Itemized modification records:
========================================================================

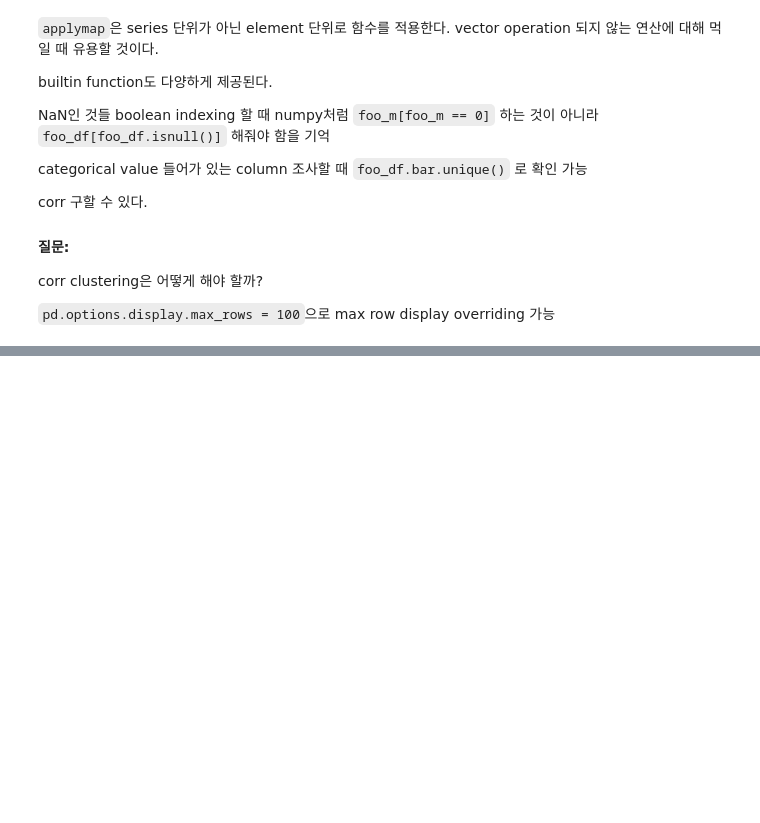
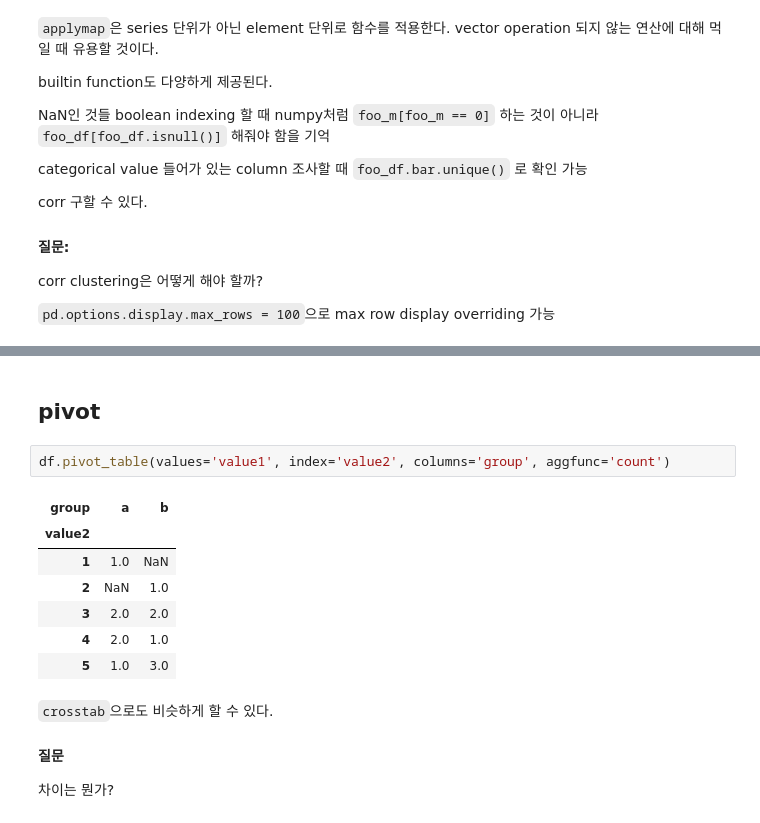
Before and after one commit to jaepil-choi/naver_ai_lectures, a Jupyter notebook: pandas_basics.ipynb, the cells around one changed output, grey strips where cells are left out. Cells and saved outputs as stored; diff of their text form; blank space fills up the shorter version.

```diff
--- a/pandas_basics.ipynb
+++ b/pandas_basics.ipynb
@@ -117,0 +226,18 @@ corr clustering은 어떻게 해야 할까?
+# %% [markdown]
+## pivot
+# %%
+df.pivot_table(values='value1', index='value2', columns='group', aggfunc='count')
+# %% [output]
+| group | a | b |
+| value2 |  |  |
+| 1 | 1.0 | NaN |
+| 2 | NaN | 1.0 |
+| 3 | 2.0 | 2.0 |
+| 4 | 2.0 | 1.0 |
+| 5 | 1.0 | 3.0 |
+# %% [markdown]
+`crosstab`으로도 비슷하게 할 수 있다.
+
+#### 질문
+
+차이는 뭔가?
```
Also changed, not shown: parts of 9 cells of this notebook.
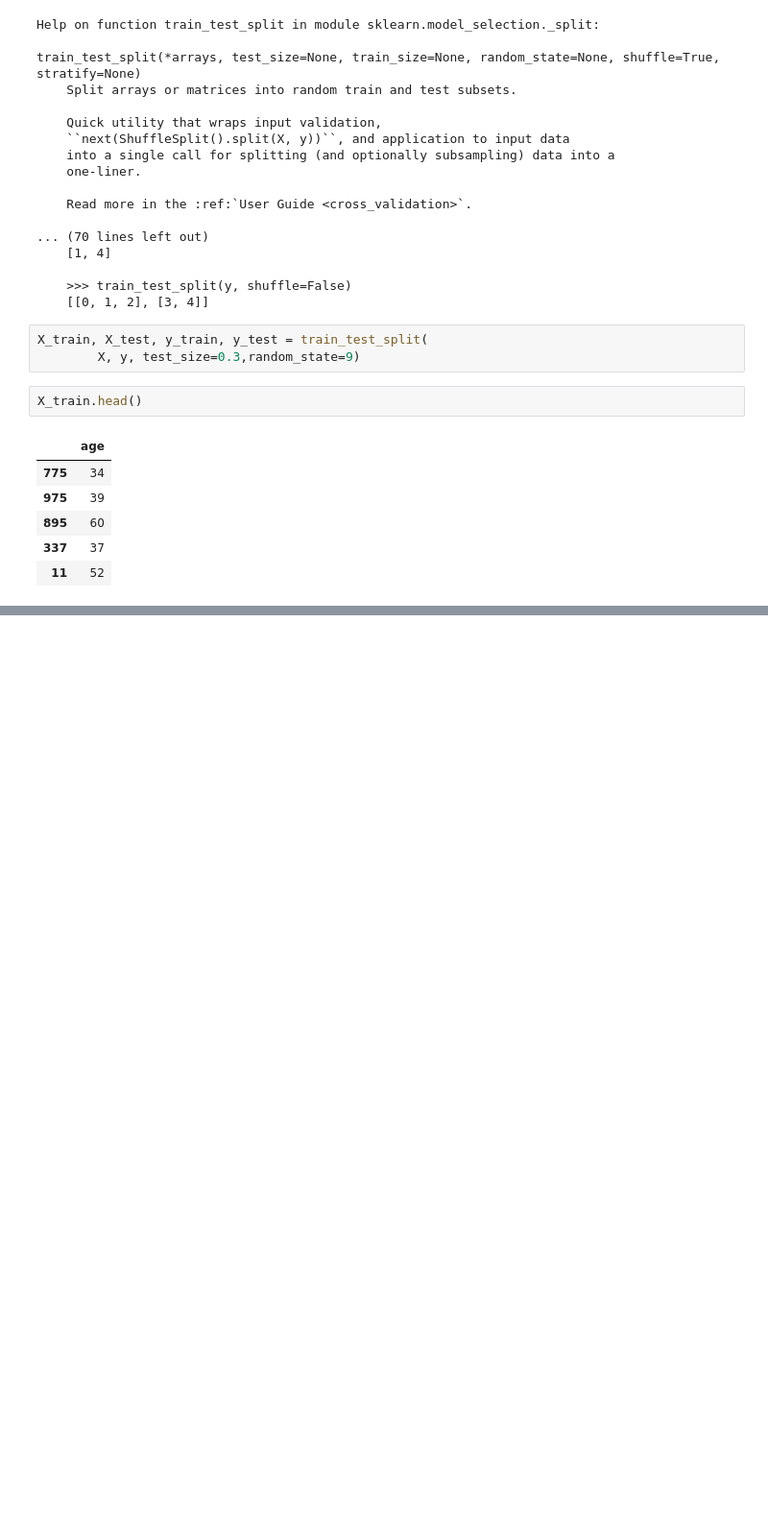
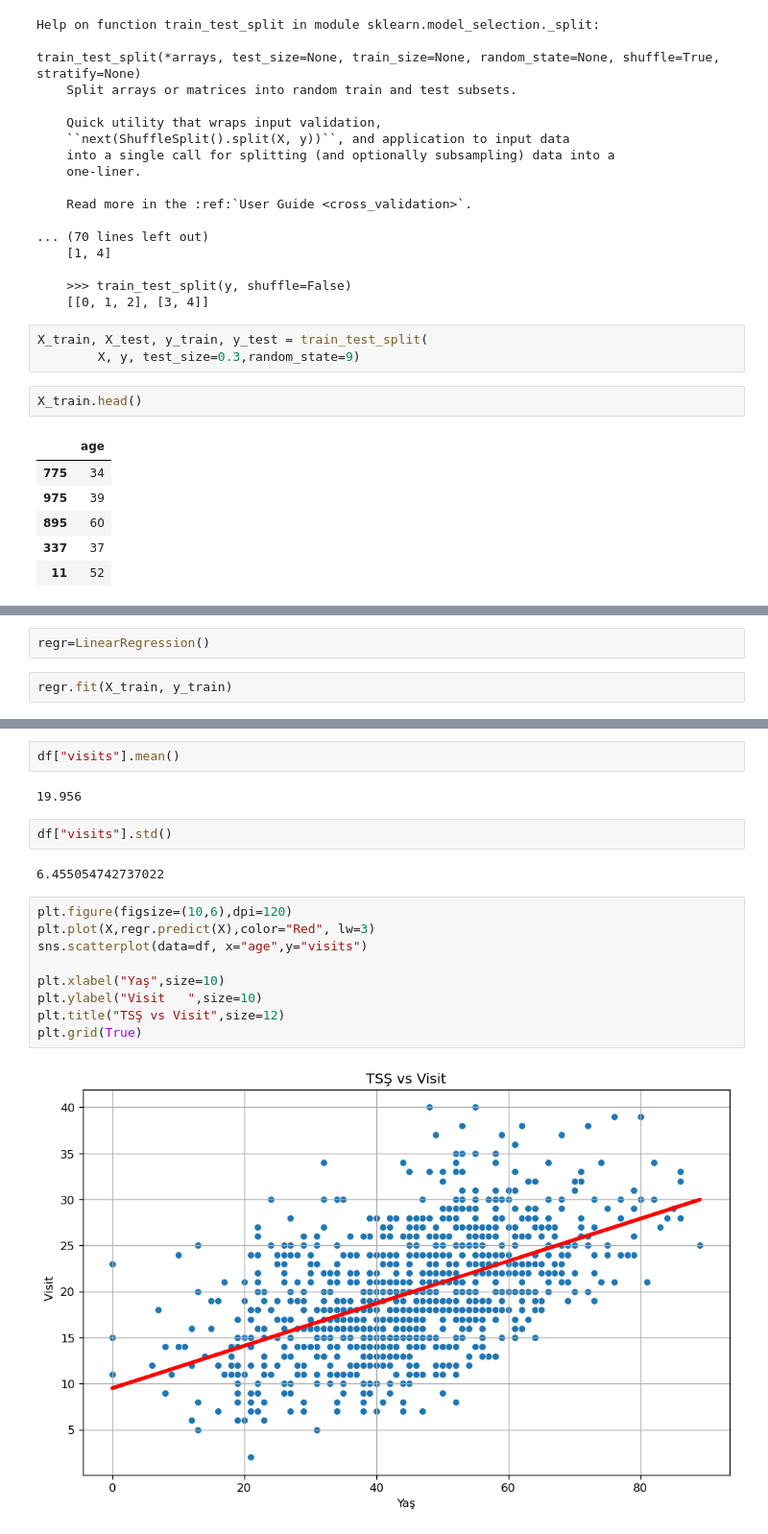
Before and after one commit to mustafaemirata/Veri-ve-Makine-Ogrenmesi, a Jupyter notebook: Makine Öğrenmesi/01_Lineer_Regresyon.ipynb, the cells around one changed output, grey strips where cells are left out. Shown at 96% size. Drawn from its saved outputs; the diff is of its cells as text; blank space fills up the shorter version.

```diff
--- a/Makine Öğrenmesi/01_Lineer_Regresyon.ipynb
+++ b/Makine Öğrenmesi/01_Lineer_Regresyon.ipynb
@@ -139,0 +171,4 @@ X_train.head()
+# %%
+regr=LinearRegression()
+# %%
+regr.fit(X_train, y_train)
@@ -139,0 +221,19 @@ X_train.head()
+# %%
+df["visits"].mean()
+# %% [output]
+19.956
+# %%
+df["visits"].std()
+# %% [output]
+6.455054742737022
+# %%
+plt.figure(figsize=(10,6),dpi=120)
+plt.plot(X,regr.predict(X),color="Red", lw=3)
+sns.scatterplot(data=df, x="age",y="visits")
+
+plt.xlabel("Yaş",size=10)
+plt.ylabel("Visit   ",size=10)
+plt.title("TSŞ vs Visit",size=12)
+plt.grid(True)
+# %% [output]
+[figure, added]
```
Also changed, not shown: parts of 12 cells of this notebook.
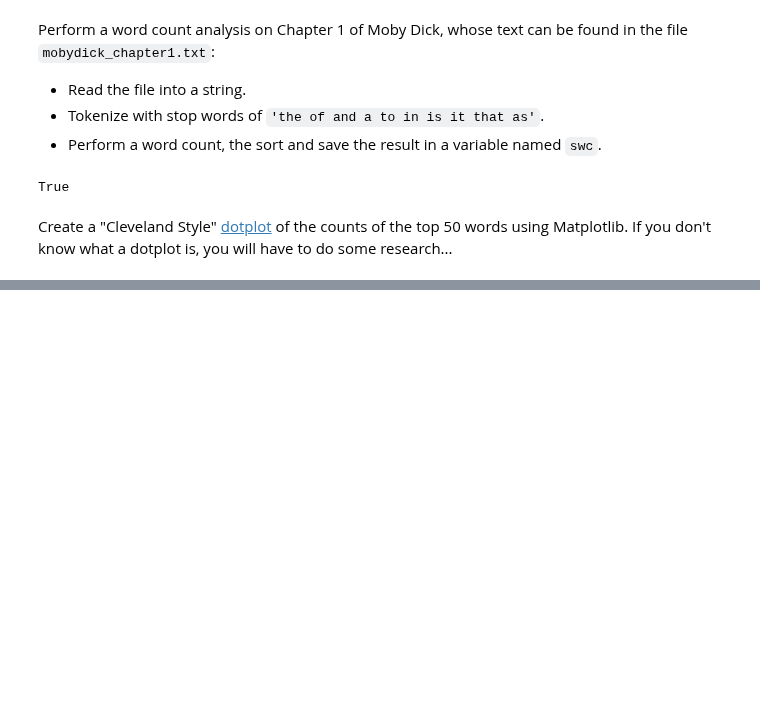
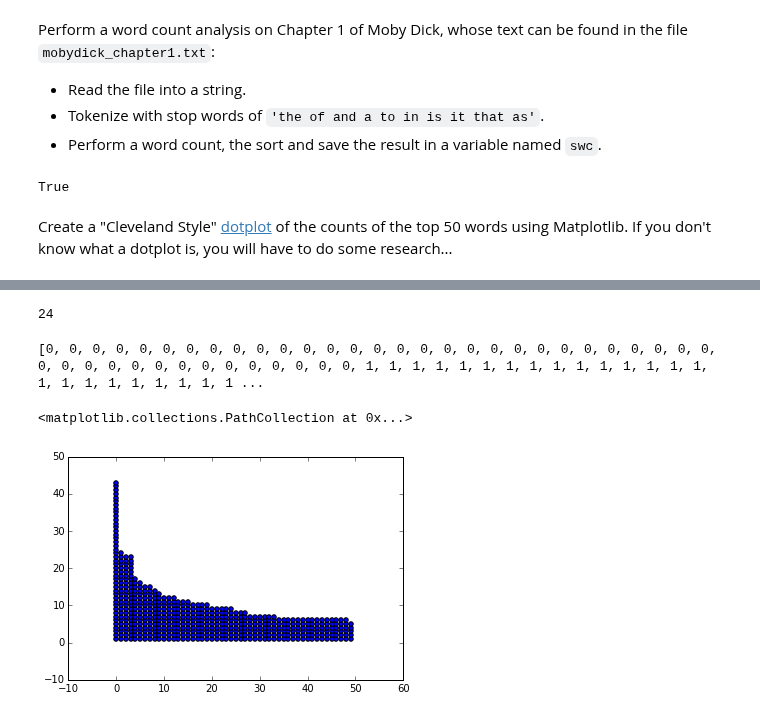
Before and after one commit to rsterbentz/phys202-2015-work, a Jupyter notebook: assignments/assignment07/AlgorithmsEx01.ipynb, the cells around one changed output, grey strips where cells are left out. Cells and saved outputs as stored; diff of their text form; code cells hidden in the pictures; blank space fills up the shorter version.

```diff
--- a/assignments/assignment07/AlgorithmsEx01.ipynb
+++ b/assignments/assignment07/AlgorithmsEx01.ipynb
@@ -155,0 +173,21 @@ raise NotImplementedError()
+# %%
+swc[1][1]
+# %% [output]
+24
+# %%
+x = []
+y = []
+for i in range(50):
+    j = 1
+    while j <= swc[i][1]:
+        x.append(i)
+        y.append(j)
+        j+=1
+print(x, y)                          # Perfect data for normal dot plot... Oops.
+# %% [output]
+[0, 0, 0, 0, 0, 0, 0, 0, 0, 0, 0, 0, 0, 0, 0, 0, 0, 0, 0, 0, 0, 0, 0, 0, 0, 0, 0, 0, 0, 0, 0, 0, 0, 0, 0, 0, 0, 0, 0, 0, 0, 0, 0, 1, 1, 1, 1, 1, 1, 1, 1, 1, 1, 1, 1, 1, 1, 1, 1, 1, 1, 1, 1, 1, 1, 1, 1 ...
+# %%
+plt.scatter(x,y)
+# %% [output]
+<matplotlib.collections.PathCollection at 0x...>
+[figure, added]
```
Also changed, not shown: parts of 7 cells of this notebook, 1 other file.
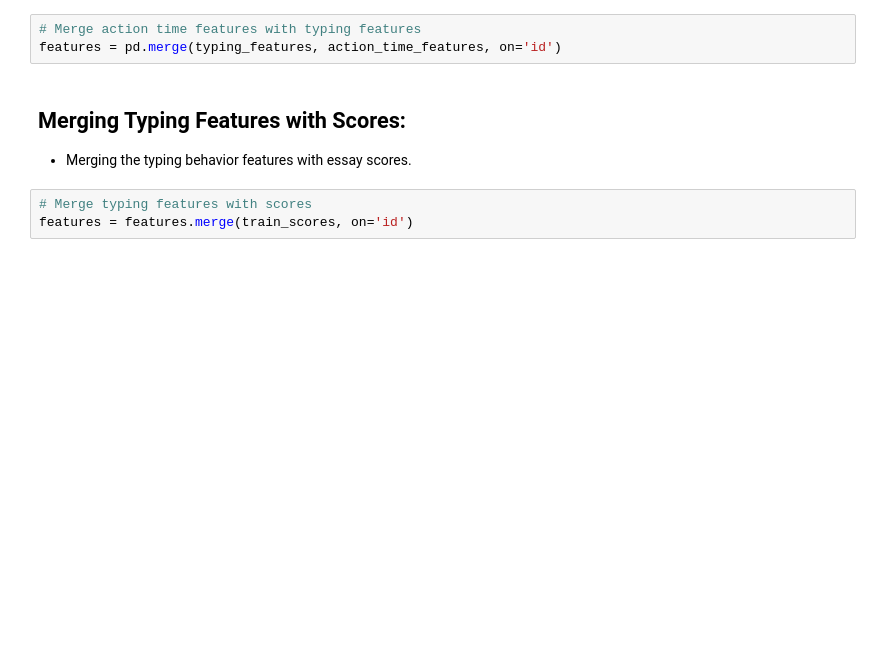
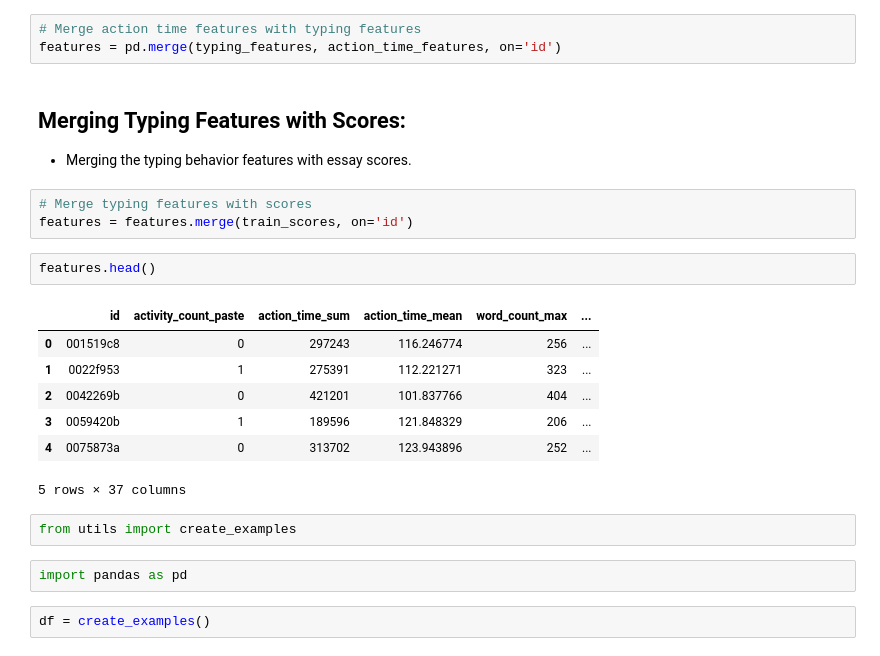
Before and after one commit to luispintoc/Linking-Writing, a Jupyter notebook: feature_eng/feature_eng.ipynb, the cells around one changed output. Cells and saved outputs as stored; diff of their text form; blank space fills up the shorter version.

```diff
--- a/notebooks/feature_eng.ipynb
+++ b/feature_eng/feature_eng.ipynb
@@ -271,3 +303,19 @@ features = pd.merge(typing_features, action_time_features, on='id')
 # %%
 # Merge typing features with scores
 features = features.merge(train_scores, on='id')
+# %%
+features.head()
+# %% [output]
+|  | id | activity_count_paste | action_time_sum | action_time_mean | word_count_max | ... |
+| 0 | 001519c8 | 0 | 297243 | 116.246774 | 256 | ... |
+| 1 | 0022f953 | 1 | 275391 | 112.221271 | 323 | ... |
+| 2 | 0042269b | 0 | 421201 | 101.837766 | 404 | ... |
+| 3 | 0059420b | 1 | 189596 | 121.848329 | 206 | ... |
+| 4 | 0075873a | 0 | 313702 | 123.943896 | 252 | ... |
+5 rows × 37 columns
+# %%
+from utils import create_examples
+# %%
+import pandas as pd
+# %%
+df = create_examples()
```
Also changed, not shown: parts of 4 cells of this notebook, 3 other files.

========================================================================

• _Problem to solve_:
Repeat each record exactly, with the pictures left out.

• _Response_:
Before and after one commit to jaepil-choi/naver_ai_lectures, a Jupyter notebook: pandas_basics.ipynb, the cells around one changed output, grey strips where cells are left out. Cells and saved outputs as stored; diff of their text form; blank space fills up the shorter version.

```diff
--- a/pandas_basics.ipynb
+++ b/pandas_basics.ipynb
@@ -117,0 +226,18 @@ corr clustering은 어떻게 해야 할까?
+# %% [markdown]
+## pivot
+# %%
+df.pivot_table(values='value1', index='value2', columns='group', aggfunc='count')
+# %% [output]
+| group | a | b |
+| value2 |  |  |
+| 1 | 1.0 | NaN |
+| 2 | NaN | 1.0 |
+| 3 | 2.0 | 2.0 |
+| 4 | 2.0 | 1.0 |
+| 5 | 1.0 | 3.0 |
+# %% [markdown]
+`crosstab`으로도 비슷하게 할 수 있다.
+
+#### 질문
+
+차이는 뭔가?
```
Also changed, not shown: parts of 9 cells of this notebook.
Before and after one commit to mustafaemirata/Veri-ve-Makine-Ogrenmesi, a Jupyter notebook: Makine Öğrenmesi/01_Lineer_Regresyon.ipynb, the cells around one changed output, grey strips where cells are left out. Shown at 96% size. Drawn from its saved outputs; the diff is of its cells as text; blank space fills up the shorter version.

```diff
--- a/Makine Öğrenmesi/01_Lineer_Regresyon.ipynb
+++ b/Makine Öğrenmesi/01_Lineer_Regresyon.ipynb
@@ -139,0 +171,4 @@ X_train.head()
+# %%
+regr=LinearRegression()
+# %%
+regr.fit(X_train, y_train)
@@ -139,0 +221,19 @@ X_train.head()
+# %%
+df["visits"].mean()
+# %% [output]
+19.956
+# %%
+df["visits"].std()
+# %% [output]
+6.455054742737022
+# %%
+plt.figure(figsize=(10,6),dpi=120)
+plt.plot(X,regr.predict(X),color="Red", lw=3)
+sns.scatterplot(data=df, x="age",y="visits")
+
+plt.xlabel("Yaş",size=10)
+plt.ylabel("Visit   ",size=10)
+plt.title("TSŞ vs Visit",size=12)
+plt.grid(True)
+# %% [output]
+[figure, added]
```
Also changed, not shown: parts of 12 cells of this notebook.
Before and after one commit to rsterbentz/phys202-2015-work, a Jupyter notebook: assignments/assignment07/AlgorithmsEx01.ipynb, the cells around one changed output, grey strips where cells are left out. Cells and saved outputs as stored; diff of their text form; code cells hidden in the pictures; blank space fills up the shorter version.

```diff
--- a/assignments/assignment07/AlgorithmsEx01.ipynb
+++ b/assignments/assignment07/AlgorithmsEx01.ipynb
@@ -155,0 +173,21 @@ raise NotImplementedError()
+# %%
+swc[1][1]
+# %% [output]
+24
+# %%
+x = []
+y = []
+for i in range(50):
+    j = 1
+    while j <= swc[i][1]:
+        x.append(i)
+        y.append(j)
+        j+=1
+print(x, y)                          # Perfect data for normal dot plot... Oops.
+# %% [output]
+[0, 0, 0, 0, 0, 0, 0, 0, 0, 0, 0, 0, 0, 0, 0, 0, 0, 0, 0, 0, 0, 0, 0, 0, 0, 0, 0, 0, 0, 0, 0, 0, 0, 0, 0, 0, 0, 0, 0, 0, 0, 0, 0, 1, 1, 1, 1, 1, 1, 1, 1, 1, 1, 1, 1, 1, 1, 1, 1, 1, 1, 1, 1, 1, 1, 1, 1 ...
+# %%
+plt.scatter(x,y)
+# %% [output]
+<matplotlib.collections.PathCollection at 0x...>
+[figure, added]
```
Also changed, not shown: parts of 7 cells of this notebook, 1 other file.
Before and after one commit to luispintoc/Linking-Writing, a Jupyter notebook: feature_eng/feature_eng.ipynb, the cells around one changed output. Cells and saved outputs as stored; diff of their text form; blank space fills up the shorter version.

```diff
--- a/notebooks/feature_eng.ipynb
+++ b/feature_eng/feature_eng.ipynb
@@ -271,3 +303,19 @@ features = pd.merge(typing_features, action_time_features, on='id')
 # %%
 # Merge typing features with scores
 features = features.merge(train_scores, on='id')
+# %%
+features.head()
+# %% [output]
+|  | id | activity_count_paste | action_time_sum | action_time_mean | word_count_max | ... |
+| 0 | 001519c8 | 0 | 297243 | 116.246774 | 256 | ... |
+| 1 | 0022f953 | 1 | 275391 | 112.221271 | 323 | ... |
+| 2 | 0042269b | 0 | 421201 | 101.837766 | 404 | ... |
+| 3 | 0059420b | 1 | 189596 | 121.848329 | 206 | ... |
+| 4 | 0075873a | 0 | 313702 | 123.943896 | 252 | ... |
+5 rows × 37 columns
+# %%
+from utils import create_examples
+# %%
+import pandas as pd
+# %%
+df = create_examples()
```
Also changed, not shown: parts of 4 cells of this notebook, 3 other files.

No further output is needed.